The American working world - internships and networking. Thanks to its special location in the heart of Silicon Valley, the university has excellent contacts with the high-tech companies located there. Many graduates work in the legal departments of these companies or in the local law firms and form a solid network from which the LL.M. students also benefit. Through an internship program, I found an internship in the legal department of such a high-tech company and was then offered the opportunity to continue working there. That's how I got to know the American world of work, a valuable addition to the academic curriculum. Of course, the University's Law Career Center helps LL.M. students write American-style applications and résumés, and has a range of events and information to get in touch with potential employers.

The Bay Area - Sightseeing. In addition to consistently beautiful weather, South Bay also has many attractions to offer. The coastline from Mendocino to Monterey to Big Sur, the wine-growing regions around Napa and Sonoma, the national parks and of course the famous Lake Tahoe are suitable destinations for weekend trips. A detour to San Francisco is always worthwhile. There are also nice pubs and good restaurants in the neighboring cities of Palo Alto, San José and Los Gatos. The university has good connections to the bus network and the train (Caltrain), but you still need a car from time to time to get around the vast Bay Area. Important: When it comes to security, you don't have to worry in Santa Clara and the surrounding area.

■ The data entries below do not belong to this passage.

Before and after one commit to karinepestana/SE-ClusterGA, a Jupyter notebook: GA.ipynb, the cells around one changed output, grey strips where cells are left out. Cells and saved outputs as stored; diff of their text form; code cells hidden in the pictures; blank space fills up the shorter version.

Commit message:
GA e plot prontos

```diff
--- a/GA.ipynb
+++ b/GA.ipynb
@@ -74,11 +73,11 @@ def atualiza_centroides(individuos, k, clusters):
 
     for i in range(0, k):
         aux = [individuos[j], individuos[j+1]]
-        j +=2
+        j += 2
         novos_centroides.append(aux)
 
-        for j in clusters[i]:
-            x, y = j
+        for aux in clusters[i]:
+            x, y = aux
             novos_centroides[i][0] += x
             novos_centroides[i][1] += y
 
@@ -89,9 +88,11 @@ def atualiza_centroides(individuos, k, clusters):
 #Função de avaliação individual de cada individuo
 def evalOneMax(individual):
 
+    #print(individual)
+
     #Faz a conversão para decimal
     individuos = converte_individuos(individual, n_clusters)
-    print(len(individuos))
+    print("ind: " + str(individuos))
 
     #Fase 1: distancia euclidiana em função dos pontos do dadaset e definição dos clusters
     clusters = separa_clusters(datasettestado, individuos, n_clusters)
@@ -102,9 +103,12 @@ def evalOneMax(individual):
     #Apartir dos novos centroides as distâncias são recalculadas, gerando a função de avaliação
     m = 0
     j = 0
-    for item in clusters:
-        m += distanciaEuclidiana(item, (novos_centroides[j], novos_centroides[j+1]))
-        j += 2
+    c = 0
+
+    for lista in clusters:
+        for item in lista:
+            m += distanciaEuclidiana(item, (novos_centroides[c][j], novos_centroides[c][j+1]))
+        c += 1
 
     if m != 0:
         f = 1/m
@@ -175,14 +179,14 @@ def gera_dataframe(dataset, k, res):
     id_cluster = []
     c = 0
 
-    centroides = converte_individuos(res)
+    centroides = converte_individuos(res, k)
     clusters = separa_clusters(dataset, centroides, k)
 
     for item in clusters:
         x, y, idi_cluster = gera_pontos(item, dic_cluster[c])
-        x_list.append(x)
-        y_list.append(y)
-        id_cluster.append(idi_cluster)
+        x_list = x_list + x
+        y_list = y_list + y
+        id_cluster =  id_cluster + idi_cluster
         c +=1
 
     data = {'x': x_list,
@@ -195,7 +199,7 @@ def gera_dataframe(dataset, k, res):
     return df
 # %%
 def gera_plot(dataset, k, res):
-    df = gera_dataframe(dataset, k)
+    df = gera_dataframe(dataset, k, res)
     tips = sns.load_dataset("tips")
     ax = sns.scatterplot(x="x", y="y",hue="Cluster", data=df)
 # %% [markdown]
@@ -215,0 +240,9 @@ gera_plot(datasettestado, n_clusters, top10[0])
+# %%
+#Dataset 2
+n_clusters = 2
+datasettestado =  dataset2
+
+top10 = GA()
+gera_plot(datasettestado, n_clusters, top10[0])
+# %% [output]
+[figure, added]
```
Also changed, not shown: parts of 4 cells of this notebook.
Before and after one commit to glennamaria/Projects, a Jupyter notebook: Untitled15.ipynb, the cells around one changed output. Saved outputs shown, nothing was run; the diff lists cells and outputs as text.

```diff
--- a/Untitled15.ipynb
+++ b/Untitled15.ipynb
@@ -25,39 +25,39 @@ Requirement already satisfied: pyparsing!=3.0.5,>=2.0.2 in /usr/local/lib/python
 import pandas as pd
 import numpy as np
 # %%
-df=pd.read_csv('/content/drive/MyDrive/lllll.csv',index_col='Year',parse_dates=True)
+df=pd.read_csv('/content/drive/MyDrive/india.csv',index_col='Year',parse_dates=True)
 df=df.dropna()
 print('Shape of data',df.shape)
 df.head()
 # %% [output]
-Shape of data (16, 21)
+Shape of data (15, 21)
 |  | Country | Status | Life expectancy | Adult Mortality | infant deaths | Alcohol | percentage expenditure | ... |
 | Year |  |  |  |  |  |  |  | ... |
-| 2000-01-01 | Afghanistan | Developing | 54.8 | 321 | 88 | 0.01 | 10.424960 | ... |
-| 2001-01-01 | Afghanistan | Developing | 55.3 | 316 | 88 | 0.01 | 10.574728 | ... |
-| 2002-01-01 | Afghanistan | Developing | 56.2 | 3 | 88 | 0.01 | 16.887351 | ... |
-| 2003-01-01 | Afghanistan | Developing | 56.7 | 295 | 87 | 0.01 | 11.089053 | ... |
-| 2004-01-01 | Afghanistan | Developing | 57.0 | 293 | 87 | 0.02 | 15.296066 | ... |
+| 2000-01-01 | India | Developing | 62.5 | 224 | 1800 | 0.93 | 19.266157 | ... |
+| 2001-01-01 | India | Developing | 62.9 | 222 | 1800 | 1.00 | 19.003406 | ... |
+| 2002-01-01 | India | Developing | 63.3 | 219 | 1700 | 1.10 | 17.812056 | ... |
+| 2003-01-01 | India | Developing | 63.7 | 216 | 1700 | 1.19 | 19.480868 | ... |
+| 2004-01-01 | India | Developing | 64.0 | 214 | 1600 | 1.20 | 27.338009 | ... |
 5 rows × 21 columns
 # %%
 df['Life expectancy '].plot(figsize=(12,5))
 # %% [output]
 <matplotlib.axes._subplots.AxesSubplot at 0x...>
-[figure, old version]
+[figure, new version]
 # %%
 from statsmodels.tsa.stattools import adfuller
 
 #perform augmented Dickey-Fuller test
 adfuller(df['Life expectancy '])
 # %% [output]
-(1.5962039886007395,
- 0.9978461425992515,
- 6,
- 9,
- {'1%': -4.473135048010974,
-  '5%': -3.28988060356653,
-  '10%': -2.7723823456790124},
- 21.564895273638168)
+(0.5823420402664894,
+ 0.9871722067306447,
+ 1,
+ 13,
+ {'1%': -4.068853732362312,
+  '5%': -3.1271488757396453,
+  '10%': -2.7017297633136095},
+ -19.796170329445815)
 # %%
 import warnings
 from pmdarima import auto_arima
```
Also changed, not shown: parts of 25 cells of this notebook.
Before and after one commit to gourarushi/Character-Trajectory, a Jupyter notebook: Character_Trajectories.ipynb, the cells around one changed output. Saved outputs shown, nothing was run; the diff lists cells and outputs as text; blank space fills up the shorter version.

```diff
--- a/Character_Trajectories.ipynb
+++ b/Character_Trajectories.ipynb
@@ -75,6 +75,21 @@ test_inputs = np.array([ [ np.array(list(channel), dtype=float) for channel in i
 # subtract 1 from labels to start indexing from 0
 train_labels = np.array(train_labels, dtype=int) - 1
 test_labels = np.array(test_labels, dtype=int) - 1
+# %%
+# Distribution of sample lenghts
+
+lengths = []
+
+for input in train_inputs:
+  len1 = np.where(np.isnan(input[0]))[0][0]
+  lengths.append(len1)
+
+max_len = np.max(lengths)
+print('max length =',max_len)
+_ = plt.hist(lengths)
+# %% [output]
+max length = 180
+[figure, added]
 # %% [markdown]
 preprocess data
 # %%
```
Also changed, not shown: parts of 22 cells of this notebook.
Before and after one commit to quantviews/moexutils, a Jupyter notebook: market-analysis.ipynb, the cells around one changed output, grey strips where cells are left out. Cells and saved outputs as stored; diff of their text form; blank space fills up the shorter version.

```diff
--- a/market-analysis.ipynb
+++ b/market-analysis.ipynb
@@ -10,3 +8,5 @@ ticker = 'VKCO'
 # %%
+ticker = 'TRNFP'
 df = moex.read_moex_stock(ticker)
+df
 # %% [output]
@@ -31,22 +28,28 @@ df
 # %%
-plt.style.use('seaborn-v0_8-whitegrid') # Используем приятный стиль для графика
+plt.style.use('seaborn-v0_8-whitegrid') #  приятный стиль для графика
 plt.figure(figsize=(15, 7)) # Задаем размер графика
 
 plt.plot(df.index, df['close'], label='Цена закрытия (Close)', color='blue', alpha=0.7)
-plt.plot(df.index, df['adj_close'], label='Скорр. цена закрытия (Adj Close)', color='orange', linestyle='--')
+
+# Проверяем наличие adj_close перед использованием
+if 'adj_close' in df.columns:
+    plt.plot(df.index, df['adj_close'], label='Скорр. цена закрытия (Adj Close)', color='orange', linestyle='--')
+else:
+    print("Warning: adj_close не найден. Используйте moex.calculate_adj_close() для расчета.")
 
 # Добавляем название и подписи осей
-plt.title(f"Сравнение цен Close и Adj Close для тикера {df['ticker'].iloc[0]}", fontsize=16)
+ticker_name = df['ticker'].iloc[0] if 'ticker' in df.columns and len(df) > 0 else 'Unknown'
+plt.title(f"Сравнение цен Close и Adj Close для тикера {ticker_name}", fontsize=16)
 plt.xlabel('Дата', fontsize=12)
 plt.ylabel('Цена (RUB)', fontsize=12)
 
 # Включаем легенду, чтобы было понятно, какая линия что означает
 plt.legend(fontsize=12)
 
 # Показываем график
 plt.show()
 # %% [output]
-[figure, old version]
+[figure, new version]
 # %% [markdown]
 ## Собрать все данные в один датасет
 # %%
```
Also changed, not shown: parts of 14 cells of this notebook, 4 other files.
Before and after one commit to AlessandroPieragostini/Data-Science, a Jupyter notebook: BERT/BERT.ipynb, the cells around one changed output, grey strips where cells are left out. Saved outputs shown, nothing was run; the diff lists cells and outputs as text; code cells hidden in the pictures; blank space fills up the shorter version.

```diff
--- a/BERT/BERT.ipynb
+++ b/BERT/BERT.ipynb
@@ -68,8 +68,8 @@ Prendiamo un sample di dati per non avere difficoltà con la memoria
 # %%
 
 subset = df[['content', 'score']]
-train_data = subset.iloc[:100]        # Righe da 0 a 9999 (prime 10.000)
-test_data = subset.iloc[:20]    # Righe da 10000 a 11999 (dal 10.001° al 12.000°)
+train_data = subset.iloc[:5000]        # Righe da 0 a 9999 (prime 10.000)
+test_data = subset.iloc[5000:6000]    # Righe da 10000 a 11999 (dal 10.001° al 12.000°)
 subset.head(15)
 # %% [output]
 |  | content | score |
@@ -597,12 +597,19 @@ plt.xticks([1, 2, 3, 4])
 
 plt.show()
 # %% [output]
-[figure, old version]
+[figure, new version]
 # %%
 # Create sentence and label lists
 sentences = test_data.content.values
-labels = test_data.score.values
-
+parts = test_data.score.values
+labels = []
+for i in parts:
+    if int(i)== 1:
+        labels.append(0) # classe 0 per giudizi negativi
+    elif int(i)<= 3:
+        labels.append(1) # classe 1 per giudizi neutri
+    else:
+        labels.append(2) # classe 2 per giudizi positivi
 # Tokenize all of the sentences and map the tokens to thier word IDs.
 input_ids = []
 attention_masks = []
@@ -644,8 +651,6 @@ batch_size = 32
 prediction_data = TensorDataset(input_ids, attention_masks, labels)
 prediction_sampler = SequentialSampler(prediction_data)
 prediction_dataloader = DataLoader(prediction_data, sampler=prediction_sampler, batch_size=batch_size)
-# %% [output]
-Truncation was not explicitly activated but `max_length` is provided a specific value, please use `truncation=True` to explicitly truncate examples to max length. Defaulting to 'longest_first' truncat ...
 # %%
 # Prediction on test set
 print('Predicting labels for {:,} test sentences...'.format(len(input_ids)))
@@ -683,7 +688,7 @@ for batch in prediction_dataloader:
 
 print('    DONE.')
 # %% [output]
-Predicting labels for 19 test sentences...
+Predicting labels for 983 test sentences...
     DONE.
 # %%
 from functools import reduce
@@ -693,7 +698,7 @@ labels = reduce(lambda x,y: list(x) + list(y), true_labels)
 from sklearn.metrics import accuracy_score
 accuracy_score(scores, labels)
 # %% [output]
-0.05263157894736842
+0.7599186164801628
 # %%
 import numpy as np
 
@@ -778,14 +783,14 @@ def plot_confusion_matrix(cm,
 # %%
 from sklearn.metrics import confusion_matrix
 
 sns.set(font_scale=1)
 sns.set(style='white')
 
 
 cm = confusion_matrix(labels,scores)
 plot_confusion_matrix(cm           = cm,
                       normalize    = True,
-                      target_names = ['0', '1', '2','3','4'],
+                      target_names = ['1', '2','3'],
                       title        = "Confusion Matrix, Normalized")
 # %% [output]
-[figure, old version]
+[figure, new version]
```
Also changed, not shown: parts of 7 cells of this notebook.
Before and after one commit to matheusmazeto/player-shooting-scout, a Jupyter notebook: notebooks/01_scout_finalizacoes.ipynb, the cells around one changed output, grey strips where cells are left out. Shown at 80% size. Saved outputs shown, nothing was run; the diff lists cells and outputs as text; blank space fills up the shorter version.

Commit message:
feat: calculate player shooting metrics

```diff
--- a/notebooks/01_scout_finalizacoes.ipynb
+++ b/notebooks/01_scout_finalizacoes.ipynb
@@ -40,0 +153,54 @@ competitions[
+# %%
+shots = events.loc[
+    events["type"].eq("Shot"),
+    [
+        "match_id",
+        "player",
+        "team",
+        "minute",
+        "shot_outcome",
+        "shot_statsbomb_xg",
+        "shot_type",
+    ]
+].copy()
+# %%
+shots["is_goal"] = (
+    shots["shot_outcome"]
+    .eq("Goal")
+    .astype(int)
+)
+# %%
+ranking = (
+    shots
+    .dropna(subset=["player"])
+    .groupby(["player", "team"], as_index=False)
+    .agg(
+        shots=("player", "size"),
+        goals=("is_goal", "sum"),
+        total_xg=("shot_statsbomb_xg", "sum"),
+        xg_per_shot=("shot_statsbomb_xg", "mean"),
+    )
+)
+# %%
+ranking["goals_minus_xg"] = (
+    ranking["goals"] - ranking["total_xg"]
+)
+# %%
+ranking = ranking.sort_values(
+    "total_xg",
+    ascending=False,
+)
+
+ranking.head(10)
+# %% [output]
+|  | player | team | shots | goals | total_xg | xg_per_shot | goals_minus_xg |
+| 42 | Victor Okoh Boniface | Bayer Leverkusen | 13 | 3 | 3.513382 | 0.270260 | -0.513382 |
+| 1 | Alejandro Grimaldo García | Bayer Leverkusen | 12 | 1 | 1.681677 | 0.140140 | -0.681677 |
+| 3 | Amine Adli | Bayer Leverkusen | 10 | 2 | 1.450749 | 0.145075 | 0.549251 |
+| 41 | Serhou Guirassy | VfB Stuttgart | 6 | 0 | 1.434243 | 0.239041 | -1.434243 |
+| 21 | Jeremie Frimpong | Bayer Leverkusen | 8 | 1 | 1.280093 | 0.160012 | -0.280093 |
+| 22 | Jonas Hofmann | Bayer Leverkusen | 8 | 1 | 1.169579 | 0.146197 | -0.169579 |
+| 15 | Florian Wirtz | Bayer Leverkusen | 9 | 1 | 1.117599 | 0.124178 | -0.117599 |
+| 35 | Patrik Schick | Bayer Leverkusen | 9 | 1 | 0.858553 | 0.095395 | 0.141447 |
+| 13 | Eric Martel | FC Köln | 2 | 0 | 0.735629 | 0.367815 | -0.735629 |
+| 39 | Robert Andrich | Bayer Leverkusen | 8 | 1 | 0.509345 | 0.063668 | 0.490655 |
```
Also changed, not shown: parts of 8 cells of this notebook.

My conclusion. The stay in Santa Clara far exceeded my expectations. I was able to design the LL.M. course according to my interests and was supported by the law school and the director of the program whenever possible. I particularly appreciated the cooperation with the American students, the practical relevance of the training and the relaxed but at the same time demanding atmosphere at the law school. I learned to find my way around the American legal system and was able to experience the fast-paced Silicon Valley in the exciting transition between megaboom and downturn. These eventful twelve months were the best investment in my professional and personal development.

If you are planning an LL.M. degree in the USA and are interested in industrial property rights and information technology law, you should definitely inform yourself about the offers of the University of Santa Clara ( Information on the LL.M. Program and summer schools there Marcie Roberts (Email:).

Ass. Jur. Nicole Staub, Munich